Symbols in the paintings represent the Morphology of the Warlis' universe. Most of them emphasize fertility and Productivity in nature. The centrality of the Mother Goddess, Palaghata, in these drawings have prompted suggestions of the symbolic womb, its protective, nurturing qualities finding parallels within the walls of the house.
The repeated act of painting on every occasion of Worship emphasizes the repeated refuge in the inner 'womb space' enriched with vibrant and frisky life and equated with procreation. Parallels between symbols and Cosmology are carried further. The earthen pot is a repeatedly used motif symbolizing abundance.
Of all the paintings it is those rendered on the occasion of weddings which encapsulate the entire existence of the Warlis. The paintings play a critical role and a marriage cannot take place in their absence. These drawings, called chowks, are designed around Large ornate squares with elaborate concentric patterns. Besides flora and fauna, the groom's procession is often depicted in a corner. The chowk is executed in the homes of both the bride as well as the groom.
All the elements in a chowk are replete with symbolism. The most significant of these is the Goddess of Fertility painted prominently in the centre of the chowk. The other important symbol is the Horse considered to embody Sex and vitality. It is usually shown carrying the newly weds. Expressions of fertility and vigour are believed to protect one from Disease and evil spirits.
Another important occasion for the Warlis in the nava kaniya, the Festival of corn. Inner walls of the hut, Instruments of Cultivation such as the plough and sickle and Domestic tools like the pounder and Flour grinder are imprinted with auspicious motifs and symbols.

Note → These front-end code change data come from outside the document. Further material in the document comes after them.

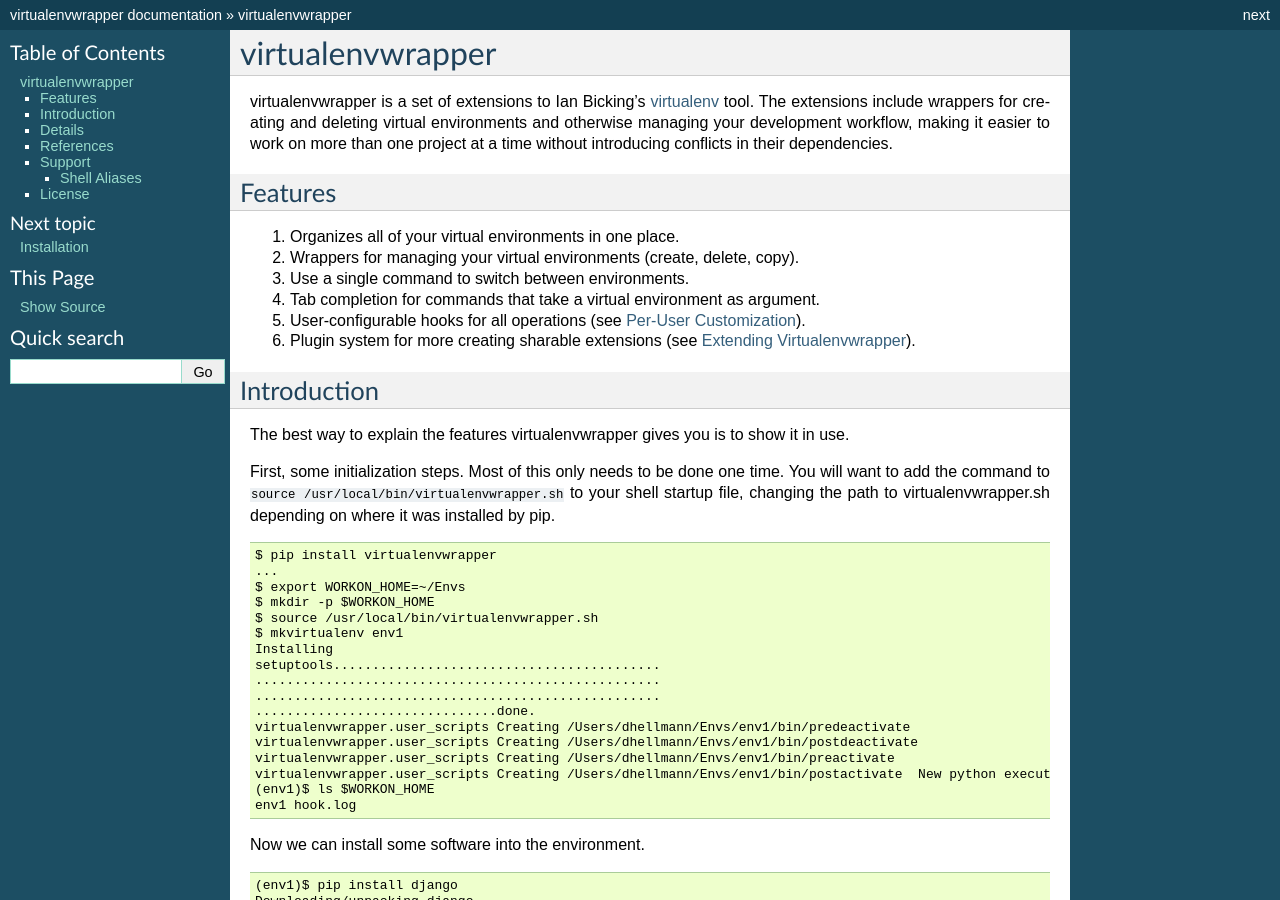
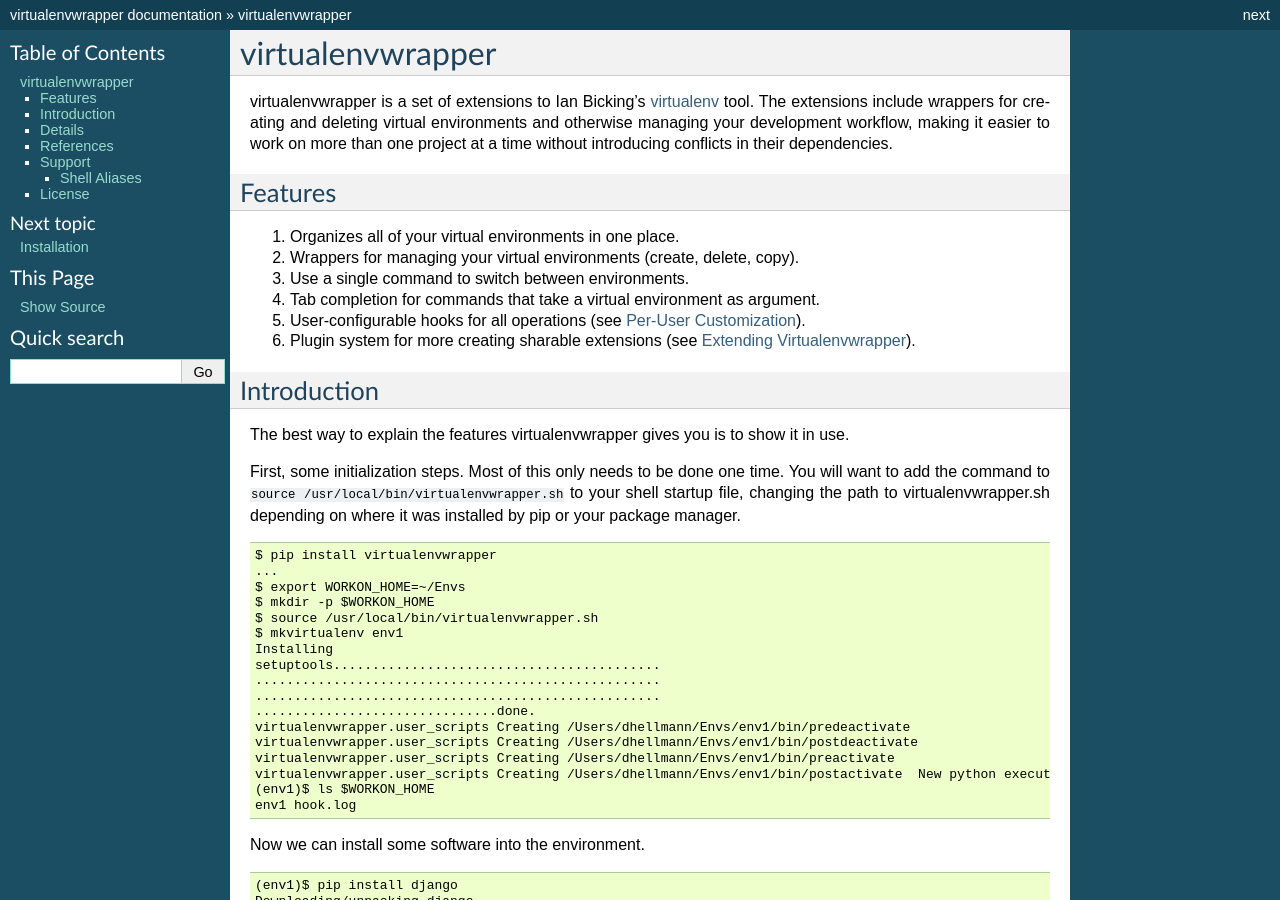
Before and after one commit to python-virtualenvwrapper/virtualenvwrapper, a Sphinx documentation site: the page built from docs/source/index.rst, in a window 1280 px wide and 900 px high. Built offline with Sphinx 7.4.7, drawn with Linux system fonts in a browser that asks for light colours; pages that are not in the unit, such as notebooks, are missing from menus.

Commit message:
Adding a note about package managers
Signed-off-by: Jason Myers <jason@jasonamyers.com>

```diff
--- a/docs/source/index.rst
+++ b/docs/source/index.rst
@@ -39,7 +39,7 @@
 one time.  You will want to add the command to ``source
 /usr/local/bin/virtualenvwrapper.sh`` to your shell startup file,
 changing the path to virtualenvwrapper.sh depending on where it was
-installed by pip.
+installed by pip or your package manager.
 
 ::
 
```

Besides marriage and harvest festivals, the Warli women decorate their huts on important occasions like Birth and death.